_Before-and-after change data_
BEGIN
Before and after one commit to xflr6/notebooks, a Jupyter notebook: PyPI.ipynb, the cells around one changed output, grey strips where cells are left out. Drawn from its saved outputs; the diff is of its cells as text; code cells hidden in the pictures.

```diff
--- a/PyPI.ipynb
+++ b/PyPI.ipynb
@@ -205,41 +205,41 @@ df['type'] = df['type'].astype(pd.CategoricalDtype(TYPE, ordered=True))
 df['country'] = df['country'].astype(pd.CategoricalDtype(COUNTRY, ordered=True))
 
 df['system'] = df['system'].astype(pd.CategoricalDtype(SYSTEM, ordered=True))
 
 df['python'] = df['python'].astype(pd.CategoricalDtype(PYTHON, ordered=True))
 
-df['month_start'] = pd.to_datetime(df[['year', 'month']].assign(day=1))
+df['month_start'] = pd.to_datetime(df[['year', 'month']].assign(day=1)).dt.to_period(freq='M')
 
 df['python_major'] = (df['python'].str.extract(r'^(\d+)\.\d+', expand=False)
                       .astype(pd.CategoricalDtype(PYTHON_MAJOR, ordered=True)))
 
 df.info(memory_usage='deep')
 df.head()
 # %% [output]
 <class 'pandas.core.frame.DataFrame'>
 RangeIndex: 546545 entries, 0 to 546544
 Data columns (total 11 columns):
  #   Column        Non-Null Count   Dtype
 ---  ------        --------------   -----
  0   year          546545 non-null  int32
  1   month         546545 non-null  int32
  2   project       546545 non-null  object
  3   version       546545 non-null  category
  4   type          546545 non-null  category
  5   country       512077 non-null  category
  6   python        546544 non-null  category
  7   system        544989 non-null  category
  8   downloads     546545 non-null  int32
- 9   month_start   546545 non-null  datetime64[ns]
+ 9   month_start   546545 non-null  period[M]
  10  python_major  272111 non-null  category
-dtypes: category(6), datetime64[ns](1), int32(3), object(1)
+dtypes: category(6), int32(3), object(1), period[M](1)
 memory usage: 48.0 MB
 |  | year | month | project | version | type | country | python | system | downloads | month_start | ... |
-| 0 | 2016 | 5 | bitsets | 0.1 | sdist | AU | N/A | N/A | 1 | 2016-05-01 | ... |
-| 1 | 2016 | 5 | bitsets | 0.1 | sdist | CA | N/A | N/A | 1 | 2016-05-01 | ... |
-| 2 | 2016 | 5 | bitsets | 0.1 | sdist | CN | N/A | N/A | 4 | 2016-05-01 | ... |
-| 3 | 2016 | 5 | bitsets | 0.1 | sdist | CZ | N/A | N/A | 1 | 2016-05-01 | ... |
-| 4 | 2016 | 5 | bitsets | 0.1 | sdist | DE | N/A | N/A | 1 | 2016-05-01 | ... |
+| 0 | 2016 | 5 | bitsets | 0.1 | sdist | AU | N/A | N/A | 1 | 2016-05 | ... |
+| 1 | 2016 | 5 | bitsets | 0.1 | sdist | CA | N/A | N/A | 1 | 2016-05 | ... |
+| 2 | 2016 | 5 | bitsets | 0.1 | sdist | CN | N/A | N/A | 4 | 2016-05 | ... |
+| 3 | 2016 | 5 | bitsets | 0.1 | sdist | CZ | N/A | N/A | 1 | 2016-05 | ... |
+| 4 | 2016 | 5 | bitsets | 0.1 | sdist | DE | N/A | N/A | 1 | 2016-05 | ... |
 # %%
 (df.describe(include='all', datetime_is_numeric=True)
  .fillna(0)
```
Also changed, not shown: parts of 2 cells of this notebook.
END
_Prompt_
Output every entry again, exactly as given.

_Result of the exercise_
Before and after one commit to xflr6/notebooks, a Jupyter notebook: PyPI.ipynb, the cells around one changed output, grey strips where cells are left out. Drawn from its saved outputs; the diff is of its cells as text; code cells hidden in the pictures.

```diff
--- a/PyPI.ipynb
+++ b/PyPI.ipynb
@@ -205,41 +205,41 @@ df['type'] = df['type'].astype(pd.CategoricalDtype(TYPE, ordered=True))
 df['country'] = df['country'].astype(pd.CategoricalDtype(COUNTRY, ordered=True))
 
 df['system'] = df['system'].astype(pd.CategoricalDtype(SYSTEM, ordered=True))
 
 df['python'] = df['python'].astype(pd.CategoricalDtype(PYTHON, ordered=True))
 
-df['month_start'] = pd.to_datetime(df[['year', 'month']].assign(day=1))
+df['month_start'] = pd.to_datetime(df[['year', 'month']].assign(day=1)).dt.to_period(freq='M')
 
 df['python_major'] = (df['python'].str.extract(r'^(\d+)\.\d+', expand=False)
                       .astype(pd.CategoricalDtype(PYTHON_MAJOR, ordered=True)))
 
 df.info(memory_usage='deep')
 df.head()
 # %% [output]
 <class 'pandas.core.frame.DataFrame'>
 RangeIndex: 546545 entries, 0 to 546544
 Data columns (total 11 columns):
  #   Column        Non-Null Count   Dtype
 ---  ------        --------------   -----
  0   year          546545 non-null  int32
  1   month         546545 non-null  int32
  2   project       546545 non-null  object
  3   version       546545 non-null  category
  4   type          546545 non-null  category
  5   country       512077 non-null  category
  6   python        546544 non-null  category
  7   system        544989 non-null  category
  8   downloads     546545 non-null  int32
- 9   month_start   546545 non-null  datetime64[ns]
+ 9   month_start   546545 non-null  period[M]
  10  python_major  272111 non-null  category
-dtypes: category(6), datetime64[ns](1), int32(3), object(1)
+dtypes: category(6), int32(3), object(1), period[M](1)
 memory usage: 48.0 MB
 |  | year | month | project | version | type | country | python | system | downloads | month_start | ... |
-| 0 | 2016 | 5 | bitsets | 0.1 | sdist | AU | N/A | N/A | 1 | 2016-05-01 | ... |
-| 1 | 2016 | 5 | bitsets | 0.1 | sdist | CA | N/A | N/A | 1 | 2016-05-01 | ... |
-| 2 | 2016 | 5 | bitsets | 0.1 | sdist | CN | N/A | N/A | 4 | 2016-05-01 | ... |
-| 3 | 2016 | 5 | bitsets | 0.1 | sdist | CZ | N/A | N/A | 1 | 2016-05-01 | ... |
-| 4 | 2016 | 5 | bitsets | 0.1 | sdist | DE | N/A | N/A | 1 | 2016-05-01 | ... |
+| 0 | 2016 | 5 | bitsets | 0.1 | sdist | AU | N/A | N/A | 1 | 2016-05 | ... |
+| 1 | 2016 | 5 | bitsets | 0.1 | sdist | CA | N/A | N/A | 1 | 2016-05 | ... |
+| 2 | 2016 | 5 | bitsets | 0.1 | sdist | CN | N/A | N/A | 4 | 2016-05 | ... |
+| 3 | 2016 | 5 | bitsets | 0.1 | sdist | CZ | N/A | N/A | 1 | 2016-05 | ... |
+| 4 | 2016 | 5 | bitsets | 0.1 | sdist | DE | N/A | N/A | 1 | 2016-05 | ... |
 # %%
 (df.describe(include='all', datetime_is_numeric=True)
  .fillna(0)
```
Also changed, not shown: parts of 2 cells of this notebook.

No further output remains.